The increase comes after the district and union met with a mediator in late February — the third time an impasse has been declared since 2013 — but were unable to reach an agreement based on the fact-finder report.
The two sides reached a compromise during a face-to-face negotiation and avoided a potential faculty strike, said Debra Stakes, an earth sciences professor who serves as president of the Cuesta College Federation of Teachers.
The union had previously requested a 2.5 percent salary increase (5 percent over two years), while the district offered a 1 percent raise.
"Four percent over two years is pretty good," Stakes said. "It was better than we had asked for. And the fact that we get it over two years means that faculty can go back to their classrooms and just worry about teaching for a while, which is the other thing I wanted to accomplish."
The agreement includes the following:
- A 1 percent on-schedule salary increase on all faculty salary schedules retroactive to July 1, 2016
- A 3 percent on-schedule salary increase on all faculty salary schedules retroactive to January 1, 2018
- Temporary faculty who have an assigned teaching load of 20 to 39.9 percent will receive 0.5 office hour per week beginning fall 2018 semester
Stakes said more than half of the classes currently offered at Cuesta College are taught by part-time faculty, and only full-time faculty members have been compensated for meeting with students during office hours.
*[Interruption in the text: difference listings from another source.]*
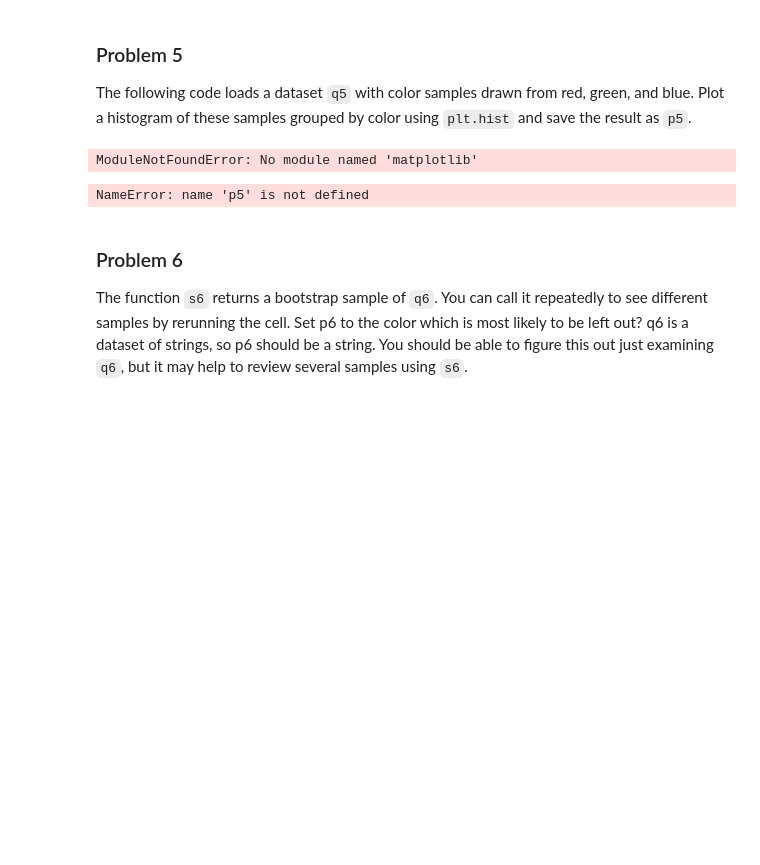
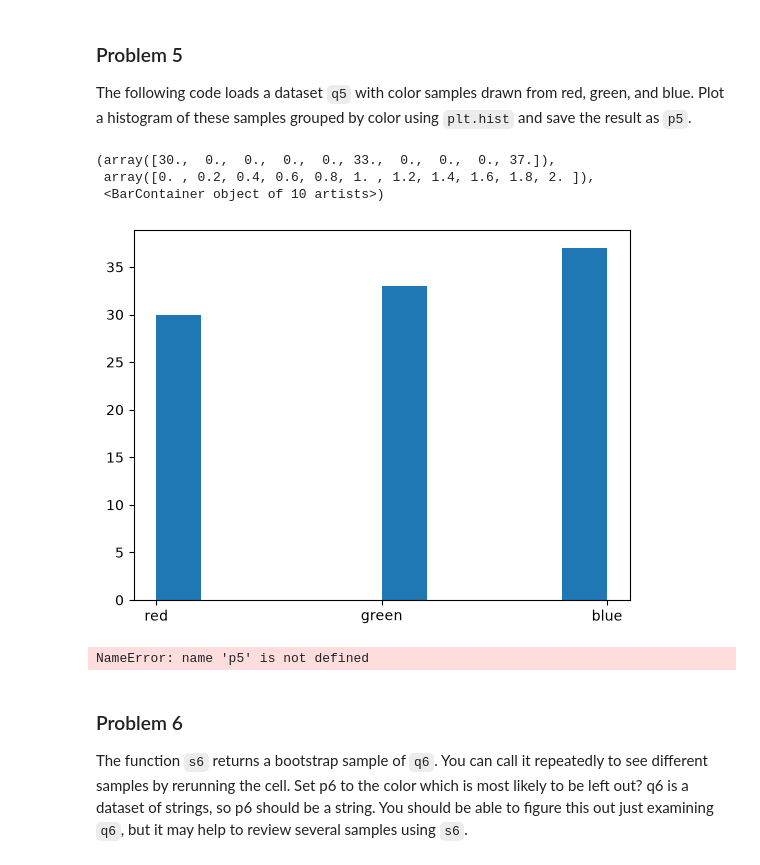
Before and after one commit to basseben/dx601-homework-02, a Jupyter notebook: homework.ipynb, the cells around one changed output. Saved outputs shown, nothing was run; the diff lists cells and outputs as text; code cells hidden in the pictures; blank space fills up the shorter version.

```diff
--- a/homework.ipynb
+++ b/homework.ipynb
@@ -119,15 +154,22 @@ The following code loads a dataset `q5` with color samples drawn from red, green
 Plot a histogram of these samples grouped by color using `plt.hist` and save the result as `p5`.
 # %%
 q5 = ['red', 'green', 'green', 'blue', 'blue', 'red', 'blue', 'blue', 'red', 'blue', 'red', 'blue', 'red', 'blue', 'red', 'green', 'blue', 'red', 'red', 'green', 'green', 'green', 'green', 'green', 'blue', 'green', 'blue', 'green', 'red', 'blue', 'blue', 'blue', 'green', 'blue', 'red', 'blue', 'green', 'red', 'blue', 'red', 'blue', 'blue', 'green', 'red', 'red', 'green', 'green', 'green', 'red', 'red', 'blue', 'blue', 'red', 'red', 'green', 'green', 'blue', 'blue', 'green', 'green', 'green', 'blue', 'blue', 'green', 'blue', 'red', 'green', 'green', 'green', 'red', 'red', 'blue', 'green', 'blue', 'green', 'blue', 'red', 'blue', 'green', 'green', 'red', 'red', 'blue', 'blue', 'blue', 'red', 'red', 'red', 'blue', 'green', 'green', 'red', 'green', 'red', 'blue', 'blue', 'blue', 'blue', 'green', 'red']
-# %%
-# YOUR CHANGES HERE
-plt.hist()
-# %% [output]
-ModuleNotFoundError: No module named 'matplotlib'
-# %%
-p5
-# %% [output]
-NameError: name 'p5' is not defined
+# %%
+# YOUR CHANGES HERE
+
+q5 = ['red', 'green', 'green', 'blue', 'blue', 'red', 'blue', 'blue', 'red', 'blue', 'red', 'blue', 'red', 'blue', 'red', 'green', 'blue', 'red', 'red', 'green', 'green', 'green', 'green', 'green', 'blue', 'green', 'blue', 'green', 'red', 'blue', 'blue', 'blue', 'green', 'blue', 'red', 'blue', 'green', 'red', 'blue', 'red', 'blue', 'blue', 'green', 'red', 'red', 'green', 'green', 'green', 'red', 'red', 'blue', 'blue', 'red', 'red', 'green', 'green', 'blue', 'blue', 'green', 'green', 'green', 'blue', 'blue', 'green', 'blue', 'red', 'green', 'green', 'green', 'red', 'red', 'blue', 'green', 'blue', 'green', 'blue', 'red', 'blue', 'green', 'green', 'red', 'red', 'blue', 'blue', 'blue', 'red', 'red', 'red', 'blue', 'green', 'green', 'red', 'green', 'red', 'blue', 'blue', 'blue', 'blue', 'green', 'red']
+
+plt.hist(q5)
+# %% [output]
+(array([30.,  0.,  0.,  0.,  0., 33.,  0.,  0.,  0., 37.]),
+ array([0. , 0.2, 0.4, 0.6, 0.8, 1. , 1.2, 1.4, 1.6, 1.8, 2. ]),
+ <BarContainer object of 10 artists>)
+[figure, added]
+# %%
+p5 =
+plt.hist(q5)
+# %% [output]
+NameError: name 'p5' is not defined
 # %% [markdown]
 ### Problem 6
 
```
Also changed, not shown: parts of 8 cells of this notebook.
Under the new agreement, all faculty will be paid for time spent in office hours.
Once the ratification vote is complete — it must be submitted by April 25, Stakes said — the agreement will go into effect and faculty will get retroactive pay added to their paychecks.
"We’re really committed to having that happen this semester," Stakes said. "But all of the salary enhancements that we won are permanent enhancements to our salary schedule, so they don’t go away."
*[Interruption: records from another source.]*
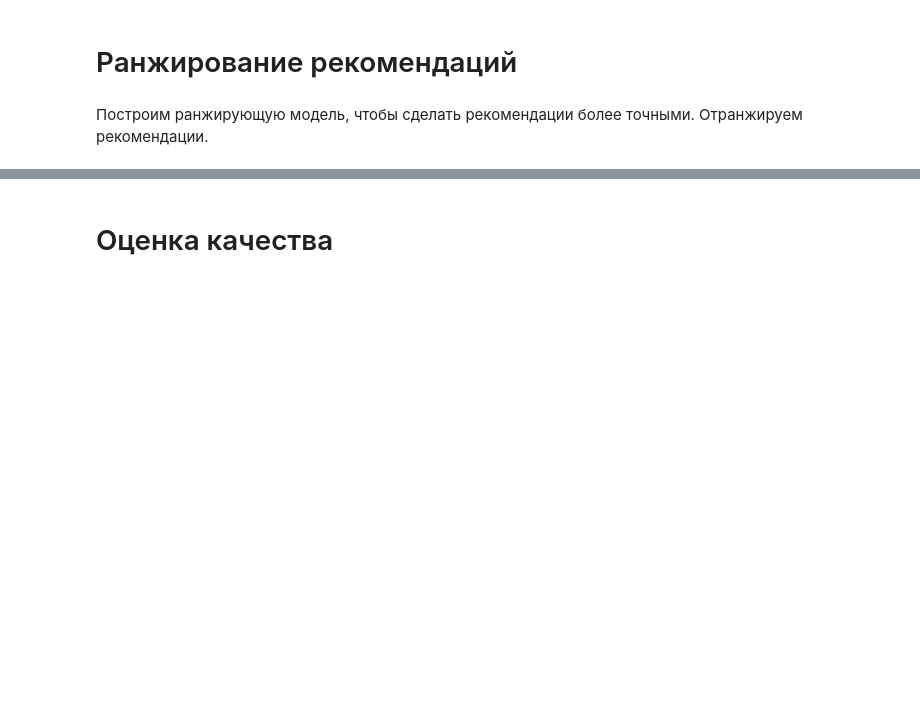
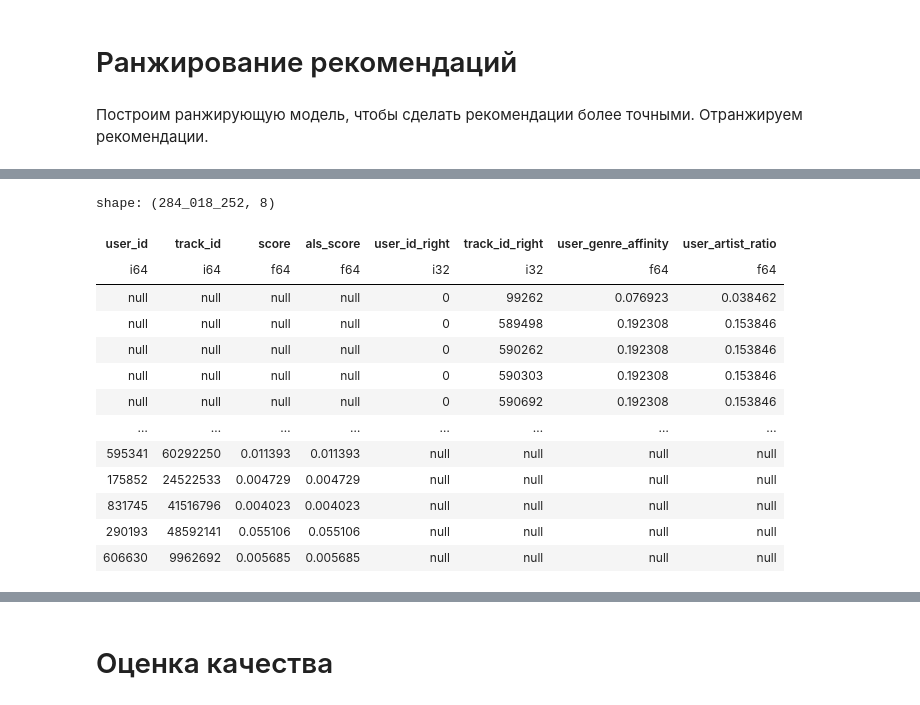
Before and after one commit to AlexKretov/mle-project-sprint-4-v001, a Jupyter notebook: recommendations.ipynb, the cells around one changed output, grey strips where cells are left out. Saved outputs shown, nothing was run; the diff lists cells and outputs as text; code cells hidden in the pictures; blank space fills up the shorter version.

```diff
--- a/recommendations.ipynb
+++ b/recommendations.ipynb
@@ -509,0 +622,4 @@ top_k_pop_items = item_popularity.head(100)["item_id"].tolist()
+# %%
+
+als_model = AlternatingLeastSquares(factors=50, iterations=50, regularization=0.05, random_state=0)
+als_model.fit(user_item_matrix_train)
@@ -509,0 +659,3 @@ top_k_pop_items = item_popularity.head(100)["item_id"].tolist()
+# %%
+r = get_recommendations_als(user_item_matrix_train, als_model, 22, user_map, track_map, include_seen=True, n=5)
+np.array(r, dtype=int)[:,0]
@@ -521,0 +1038,31 @@ top_k_pop_items = item_popularity.head(100)["item_id"].tolist()
+# %%
+enhanced_events = pl.read_parquet('data\enchanced_events.parquet')
+# %%
+als_recommendations = pl.read_parquet(r'data\als_scores.parquet')
+# %%
+candidates = (
+    als_recommendations.select(["user_id", "track_id", "score"])
+    .with_columns(pl.col("score").alias("als_score"))
+    .join(
+        enhanced_events.select(["user_id", "track_id", "user_genre_affinity", "user_artist_ratio"]),
+        on=["user_id", "track_id"],
+        how="outer"
+    )
+)
+
+candidates
+# %% [output]
+shape: (284_018_252, 8)
+| user_id | track_id | score | als_score | user_id_right | track_id_right | user_genre_affinity | user_artist_ratio |
+| i64 | i64 | f64 | f64 | i32 | i32 | f64 | f64 |
+| null | null | null | null | 0 | 99262 | 0.076923 | 0.038462 |
+| null | null | null | null | 0 | 589498 | 0.192308 | 0.153846 |
+| null | null | null | null | 0 | 590262 | 0.192308 | 0.153846 |
+| null | null | null | null | 0 | 590303 | 0.192308 | 0.153846 |
+| null | null | null | null | 0 | 590692 | 0.192308 | 0.153846 |
+| … | … | … | … | … | … | … | … |
+| 595341 | 60292250 | 0.011393 | 0.011393 | null | null | null | null |
+| 175852 | 24522533 | 0.004729 | 0.004729 | null | null | null | null |
+| 831745 | 41516796 | 0.004023 | 0.004023 | null | null | null | null |
+| 290193 | 48592141 | 0.055106 | 0.055106 | null | null | null | null |
+| 606630 | 9962692 | 0.005685 | 0.005685 | null | null | null | null |
```
Also changed, not shown: parts of 103 cells of this notebook, 8 other files.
Cuesta College assistant superintendent/vice president of administrative services Dan Troy said the school is committed to providing fair compensation for all employees, "especially given the local cost of living and inflation."
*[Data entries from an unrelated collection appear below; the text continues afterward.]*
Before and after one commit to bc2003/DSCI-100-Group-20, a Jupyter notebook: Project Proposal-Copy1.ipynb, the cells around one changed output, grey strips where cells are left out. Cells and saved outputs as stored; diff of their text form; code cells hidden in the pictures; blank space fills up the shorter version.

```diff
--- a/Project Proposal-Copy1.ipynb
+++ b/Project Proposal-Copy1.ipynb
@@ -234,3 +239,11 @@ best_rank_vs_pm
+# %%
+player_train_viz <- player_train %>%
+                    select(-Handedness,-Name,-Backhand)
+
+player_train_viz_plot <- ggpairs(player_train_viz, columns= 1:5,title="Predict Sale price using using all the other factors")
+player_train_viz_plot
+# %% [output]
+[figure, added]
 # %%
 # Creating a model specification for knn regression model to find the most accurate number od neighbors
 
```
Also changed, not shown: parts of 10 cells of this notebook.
"The district feels this agreement is fair and fiscally responsible to the taxpayers, given the college's enrollment challenges and lack of growth in total students, which is the primary driver for increased state funding of ongoing dollars," Troy said in a statement.
Cuesta College reported in January that it is projecting a $551,000 budget deficit for the current fiscal year as enrollment has dropped and mandatory spending has increased.
Stakes said with the recent hiring of Jill Stearns to become Cuesta College's next president before the 2018-19 school year, the union felt it "was important to start with a clean slate."
The current two-year agreement will end June 30, and Stakes expects to start negotiating a new deal next fall.
"The new president has a pretty good track record of being very collaborative in dealing with faculty," Stakes said. "It seemed like we should keep our powder dry and just see what we could close with and then start again."